Minister wants explanation from Telia Sonera
The Swedish government, which is the biggest owner in Telia Sonera, demanded an explanation from the telecom company on Wednesday, after it was revealed that its technology helps dictators and authoritarian regimes such as Belarus and Azerbaijan monitor their citizens.
The Minister for Financial Markets Peter Norman will meet with the chairman of Telia Sonera Anders Narvinger. In a written statement, he says he wants the company to present a plan for how its work with democracy in its partner companies.
In the statement, he says that "government owned companies must have a thought through strategy for dealing with human rights. The state owned companies are expected to work actively with these issues in their own companies as well as in co-operation with partners and subsidiaries".
According to Swedish Television's investigative programme "Uppdrag granskning" Telia Sonera, through a subsidiary, active in several countries, provides information to security services in Uzbekistan, Kazakhstan, Tadzhikistan, Azerbaijan, Georgia and Belarus.
"The conclusion is obvious. If I call my friend and I directly hear a reaction over the police radio, it means they are very efficient," says Dimitri, a union representative in Belarus. "That was the first time I noticed that they were tapping my phone."
It has long been a concern that telecom companies can be used to monitor political opponents in authoritarian regimes.
According to the programme Telia Sonera has installed a system allowing national security services in several central Asian countries to locate individuals through their cell phones. They system also provides easy access to text messages and phone calls.

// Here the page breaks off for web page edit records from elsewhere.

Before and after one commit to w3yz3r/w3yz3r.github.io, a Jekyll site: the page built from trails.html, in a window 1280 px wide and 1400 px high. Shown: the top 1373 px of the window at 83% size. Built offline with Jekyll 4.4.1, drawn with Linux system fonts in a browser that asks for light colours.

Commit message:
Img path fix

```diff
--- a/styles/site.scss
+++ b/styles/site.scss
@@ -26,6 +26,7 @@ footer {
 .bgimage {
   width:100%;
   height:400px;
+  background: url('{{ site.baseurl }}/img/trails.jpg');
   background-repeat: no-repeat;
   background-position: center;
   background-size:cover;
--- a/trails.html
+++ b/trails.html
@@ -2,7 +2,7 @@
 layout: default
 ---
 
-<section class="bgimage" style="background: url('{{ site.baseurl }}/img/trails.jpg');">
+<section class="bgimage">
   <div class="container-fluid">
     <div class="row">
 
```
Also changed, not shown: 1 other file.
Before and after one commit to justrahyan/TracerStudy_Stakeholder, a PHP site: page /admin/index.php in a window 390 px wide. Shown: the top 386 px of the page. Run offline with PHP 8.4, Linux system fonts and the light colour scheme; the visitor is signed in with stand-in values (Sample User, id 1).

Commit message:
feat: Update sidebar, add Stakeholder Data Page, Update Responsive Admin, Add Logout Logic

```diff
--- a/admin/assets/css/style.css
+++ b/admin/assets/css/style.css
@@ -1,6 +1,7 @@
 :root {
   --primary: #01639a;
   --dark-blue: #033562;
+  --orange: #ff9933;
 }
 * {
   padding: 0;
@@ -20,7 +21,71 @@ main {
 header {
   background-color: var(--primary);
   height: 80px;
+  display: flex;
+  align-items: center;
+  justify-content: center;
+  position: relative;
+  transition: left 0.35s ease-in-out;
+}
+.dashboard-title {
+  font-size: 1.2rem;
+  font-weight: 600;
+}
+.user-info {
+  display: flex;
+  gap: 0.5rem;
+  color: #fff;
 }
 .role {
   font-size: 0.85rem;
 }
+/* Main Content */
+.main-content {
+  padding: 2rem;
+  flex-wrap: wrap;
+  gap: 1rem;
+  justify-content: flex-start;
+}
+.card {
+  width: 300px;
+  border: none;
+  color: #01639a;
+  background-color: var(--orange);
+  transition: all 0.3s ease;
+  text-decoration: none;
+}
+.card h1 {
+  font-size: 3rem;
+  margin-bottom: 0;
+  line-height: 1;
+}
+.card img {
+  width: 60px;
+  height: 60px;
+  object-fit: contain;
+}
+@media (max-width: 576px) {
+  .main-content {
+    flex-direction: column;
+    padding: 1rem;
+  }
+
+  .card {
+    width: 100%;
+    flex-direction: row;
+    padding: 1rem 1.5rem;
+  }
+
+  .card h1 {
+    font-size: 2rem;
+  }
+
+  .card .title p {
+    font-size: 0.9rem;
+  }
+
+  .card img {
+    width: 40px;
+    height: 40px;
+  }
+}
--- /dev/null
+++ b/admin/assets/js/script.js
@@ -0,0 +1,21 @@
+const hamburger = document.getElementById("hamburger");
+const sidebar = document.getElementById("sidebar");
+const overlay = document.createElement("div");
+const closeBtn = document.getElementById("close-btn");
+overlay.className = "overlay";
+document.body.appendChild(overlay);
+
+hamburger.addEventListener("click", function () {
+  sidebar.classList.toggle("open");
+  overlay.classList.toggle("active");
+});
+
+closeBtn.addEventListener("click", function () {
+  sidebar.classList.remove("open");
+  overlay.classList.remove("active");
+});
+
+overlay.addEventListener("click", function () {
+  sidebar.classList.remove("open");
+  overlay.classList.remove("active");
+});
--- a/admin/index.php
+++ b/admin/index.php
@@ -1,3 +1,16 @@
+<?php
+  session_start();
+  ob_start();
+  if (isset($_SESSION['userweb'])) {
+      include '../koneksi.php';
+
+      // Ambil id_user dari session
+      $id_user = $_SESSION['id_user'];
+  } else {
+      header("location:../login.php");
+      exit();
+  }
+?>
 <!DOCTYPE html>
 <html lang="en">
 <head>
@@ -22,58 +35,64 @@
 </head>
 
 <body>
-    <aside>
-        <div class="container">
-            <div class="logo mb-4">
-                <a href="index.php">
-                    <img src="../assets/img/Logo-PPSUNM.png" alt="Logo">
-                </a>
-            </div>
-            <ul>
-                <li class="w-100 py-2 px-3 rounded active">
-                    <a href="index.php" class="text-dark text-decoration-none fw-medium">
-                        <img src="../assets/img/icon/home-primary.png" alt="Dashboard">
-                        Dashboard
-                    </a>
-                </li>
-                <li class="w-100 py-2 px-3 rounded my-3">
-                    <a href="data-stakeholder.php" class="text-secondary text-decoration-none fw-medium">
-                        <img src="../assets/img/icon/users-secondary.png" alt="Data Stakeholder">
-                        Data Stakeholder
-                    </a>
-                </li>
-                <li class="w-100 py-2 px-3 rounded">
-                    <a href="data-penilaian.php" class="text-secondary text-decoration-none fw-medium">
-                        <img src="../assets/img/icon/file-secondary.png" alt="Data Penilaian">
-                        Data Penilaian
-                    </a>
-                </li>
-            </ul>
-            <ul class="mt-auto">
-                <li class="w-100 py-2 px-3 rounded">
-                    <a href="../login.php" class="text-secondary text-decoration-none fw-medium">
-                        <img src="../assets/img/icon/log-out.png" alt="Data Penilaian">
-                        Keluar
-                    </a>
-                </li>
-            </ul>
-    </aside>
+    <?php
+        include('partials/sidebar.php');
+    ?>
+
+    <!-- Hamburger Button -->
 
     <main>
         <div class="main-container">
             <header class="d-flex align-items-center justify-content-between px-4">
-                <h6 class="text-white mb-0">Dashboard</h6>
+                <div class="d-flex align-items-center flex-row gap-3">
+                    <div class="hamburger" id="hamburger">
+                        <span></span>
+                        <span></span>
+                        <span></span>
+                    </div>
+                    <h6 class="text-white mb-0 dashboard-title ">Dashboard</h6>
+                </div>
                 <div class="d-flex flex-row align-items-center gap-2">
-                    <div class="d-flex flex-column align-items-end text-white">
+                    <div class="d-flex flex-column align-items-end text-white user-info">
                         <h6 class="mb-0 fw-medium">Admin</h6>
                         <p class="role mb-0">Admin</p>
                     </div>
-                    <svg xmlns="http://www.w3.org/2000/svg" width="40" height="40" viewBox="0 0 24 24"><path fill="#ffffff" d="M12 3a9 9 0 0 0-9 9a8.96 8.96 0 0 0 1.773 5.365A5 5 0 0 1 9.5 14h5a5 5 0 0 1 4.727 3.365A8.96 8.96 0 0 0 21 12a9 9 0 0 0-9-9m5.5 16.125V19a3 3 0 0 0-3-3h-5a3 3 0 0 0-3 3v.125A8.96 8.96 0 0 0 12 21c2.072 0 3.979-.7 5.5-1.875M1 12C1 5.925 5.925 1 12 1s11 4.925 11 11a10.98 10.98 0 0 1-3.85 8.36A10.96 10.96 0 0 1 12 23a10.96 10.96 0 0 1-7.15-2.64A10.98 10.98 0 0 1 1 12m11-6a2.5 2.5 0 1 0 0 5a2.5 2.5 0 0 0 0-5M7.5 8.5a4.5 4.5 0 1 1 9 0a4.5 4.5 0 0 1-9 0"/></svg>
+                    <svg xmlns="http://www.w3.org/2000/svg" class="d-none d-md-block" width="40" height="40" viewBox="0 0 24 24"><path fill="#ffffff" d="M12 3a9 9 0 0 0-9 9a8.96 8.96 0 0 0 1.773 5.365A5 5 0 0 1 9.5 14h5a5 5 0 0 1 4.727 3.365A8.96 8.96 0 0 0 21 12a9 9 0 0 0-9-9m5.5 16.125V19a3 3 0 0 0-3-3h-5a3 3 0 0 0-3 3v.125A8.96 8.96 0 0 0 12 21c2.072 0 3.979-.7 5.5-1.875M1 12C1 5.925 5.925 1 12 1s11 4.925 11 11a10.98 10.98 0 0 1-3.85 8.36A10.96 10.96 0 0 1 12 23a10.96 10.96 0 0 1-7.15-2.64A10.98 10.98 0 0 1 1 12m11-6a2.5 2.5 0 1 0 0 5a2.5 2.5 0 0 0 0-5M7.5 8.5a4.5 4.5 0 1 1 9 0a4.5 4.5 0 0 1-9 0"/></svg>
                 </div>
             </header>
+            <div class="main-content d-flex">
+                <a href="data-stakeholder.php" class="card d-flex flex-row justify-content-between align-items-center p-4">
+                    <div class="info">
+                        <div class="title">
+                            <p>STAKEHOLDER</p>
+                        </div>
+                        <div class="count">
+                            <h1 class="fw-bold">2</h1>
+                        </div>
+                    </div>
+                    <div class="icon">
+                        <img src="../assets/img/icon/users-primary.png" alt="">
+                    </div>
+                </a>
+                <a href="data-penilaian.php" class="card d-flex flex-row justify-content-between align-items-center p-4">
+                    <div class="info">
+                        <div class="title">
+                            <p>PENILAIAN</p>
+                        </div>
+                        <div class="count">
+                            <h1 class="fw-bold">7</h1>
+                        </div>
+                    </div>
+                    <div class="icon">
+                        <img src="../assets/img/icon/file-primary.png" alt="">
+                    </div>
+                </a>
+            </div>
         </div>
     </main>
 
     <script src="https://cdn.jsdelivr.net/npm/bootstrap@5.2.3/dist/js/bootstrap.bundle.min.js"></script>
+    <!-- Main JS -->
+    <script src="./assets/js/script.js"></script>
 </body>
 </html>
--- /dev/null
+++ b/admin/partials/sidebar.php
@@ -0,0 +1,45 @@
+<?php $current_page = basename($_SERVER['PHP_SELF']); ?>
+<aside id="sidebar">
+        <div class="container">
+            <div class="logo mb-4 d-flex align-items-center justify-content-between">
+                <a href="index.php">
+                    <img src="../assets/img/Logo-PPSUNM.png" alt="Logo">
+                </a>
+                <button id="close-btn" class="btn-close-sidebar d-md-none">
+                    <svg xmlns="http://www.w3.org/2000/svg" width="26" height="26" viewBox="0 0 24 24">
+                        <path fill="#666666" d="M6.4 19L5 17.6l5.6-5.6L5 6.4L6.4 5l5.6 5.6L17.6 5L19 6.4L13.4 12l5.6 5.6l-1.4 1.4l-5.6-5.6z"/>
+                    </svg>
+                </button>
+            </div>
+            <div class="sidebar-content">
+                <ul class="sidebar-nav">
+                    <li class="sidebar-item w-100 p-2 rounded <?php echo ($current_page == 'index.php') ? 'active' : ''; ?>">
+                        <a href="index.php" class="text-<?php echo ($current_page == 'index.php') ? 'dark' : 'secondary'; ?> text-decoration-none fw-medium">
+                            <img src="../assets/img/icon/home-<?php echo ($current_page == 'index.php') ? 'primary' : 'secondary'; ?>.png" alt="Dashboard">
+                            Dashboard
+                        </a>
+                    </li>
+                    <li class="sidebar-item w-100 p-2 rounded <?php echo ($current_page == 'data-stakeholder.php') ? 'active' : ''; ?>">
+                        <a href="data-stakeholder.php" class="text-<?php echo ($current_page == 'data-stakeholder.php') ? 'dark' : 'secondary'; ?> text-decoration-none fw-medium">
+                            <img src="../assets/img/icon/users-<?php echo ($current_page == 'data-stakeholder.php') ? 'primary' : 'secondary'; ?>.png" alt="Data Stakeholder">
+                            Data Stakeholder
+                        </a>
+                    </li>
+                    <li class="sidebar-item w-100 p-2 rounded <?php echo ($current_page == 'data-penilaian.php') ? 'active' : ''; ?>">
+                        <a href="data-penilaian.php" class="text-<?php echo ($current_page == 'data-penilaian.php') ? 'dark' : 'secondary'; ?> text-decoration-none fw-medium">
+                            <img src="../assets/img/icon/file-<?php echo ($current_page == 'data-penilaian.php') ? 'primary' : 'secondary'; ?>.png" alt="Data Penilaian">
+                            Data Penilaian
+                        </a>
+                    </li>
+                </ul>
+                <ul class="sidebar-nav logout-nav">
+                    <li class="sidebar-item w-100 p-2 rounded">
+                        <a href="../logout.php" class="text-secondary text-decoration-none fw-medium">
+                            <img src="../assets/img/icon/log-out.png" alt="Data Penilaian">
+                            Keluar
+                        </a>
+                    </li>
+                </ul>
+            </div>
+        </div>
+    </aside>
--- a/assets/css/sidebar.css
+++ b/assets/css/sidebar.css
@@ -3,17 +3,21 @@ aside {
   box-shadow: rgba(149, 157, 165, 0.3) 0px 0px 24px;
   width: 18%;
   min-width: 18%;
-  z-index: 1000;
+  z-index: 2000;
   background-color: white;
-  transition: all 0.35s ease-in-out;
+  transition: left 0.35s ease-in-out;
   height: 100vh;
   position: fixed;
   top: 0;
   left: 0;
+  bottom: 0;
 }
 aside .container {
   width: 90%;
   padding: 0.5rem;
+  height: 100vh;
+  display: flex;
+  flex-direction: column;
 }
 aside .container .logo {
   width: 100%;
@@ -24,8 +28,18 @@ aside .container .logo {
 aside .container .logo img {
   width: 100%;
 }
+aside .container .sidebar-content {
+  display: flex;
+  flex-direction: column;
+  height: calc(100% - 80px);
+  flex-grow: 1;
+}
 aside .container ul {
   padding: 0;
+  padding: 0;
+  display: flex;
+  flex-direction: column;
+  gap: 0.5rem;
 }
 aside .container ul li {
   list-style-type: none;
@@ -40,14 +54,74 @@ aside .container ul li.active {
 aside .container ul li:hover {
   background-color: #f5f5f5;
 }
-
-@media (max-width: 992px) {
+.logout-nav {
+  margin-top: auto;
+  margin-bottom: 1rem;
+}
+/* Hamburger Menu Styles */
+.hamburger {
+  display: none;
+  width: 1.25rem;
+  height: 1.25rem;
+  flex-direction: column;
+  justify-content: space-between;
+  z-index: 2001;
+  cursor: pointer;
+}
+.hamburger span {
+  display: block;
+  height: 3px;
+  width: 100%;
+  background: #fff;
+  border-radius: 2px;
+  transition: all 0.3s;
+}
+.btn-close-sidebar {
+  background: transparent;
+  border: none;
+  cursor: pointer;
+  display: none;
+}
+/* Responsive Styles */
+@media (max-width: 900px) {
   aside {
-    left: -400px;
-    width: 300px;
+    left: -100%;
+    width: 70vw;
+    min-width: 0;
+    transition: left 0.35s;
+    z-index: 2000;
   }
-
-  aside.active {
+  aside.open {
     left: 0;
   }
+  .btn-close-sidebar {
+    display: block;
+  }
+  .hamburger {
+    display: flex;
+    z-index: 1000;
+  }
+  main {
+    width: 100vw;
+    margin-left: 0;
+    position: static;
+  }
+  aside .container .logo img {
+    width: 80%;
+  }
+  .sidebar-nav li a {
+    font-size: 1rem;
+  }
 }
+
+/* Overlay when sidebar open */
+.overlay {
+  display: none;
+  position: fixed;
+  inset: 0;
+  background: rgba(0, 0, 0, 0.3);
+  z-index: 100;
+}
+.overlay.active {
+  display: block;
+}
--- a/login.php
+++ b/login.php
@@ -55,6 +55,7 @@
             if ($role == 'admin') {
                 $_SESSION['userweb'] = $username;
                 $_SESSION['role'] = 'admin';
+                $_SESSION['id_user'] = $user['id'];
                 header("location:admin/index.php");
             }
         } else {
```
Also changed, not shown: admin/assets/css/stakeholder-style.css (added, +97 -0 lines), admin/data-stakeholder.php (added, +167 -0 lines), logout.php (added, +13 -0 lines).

In an interview with Swedish Radio, Foreign minister Carl Bildt says he does not think a government intervention will make much difference, as it has a "minority post in a company that has a minority post in another company abroad". Asked by the reporter about the allegations that the intelligence service is offered their own offices on the premises of the telecom company, Bildt says: "Well, I wouldn't be offering them offices, but I do not know what has happened. They will have to sort that out, actually".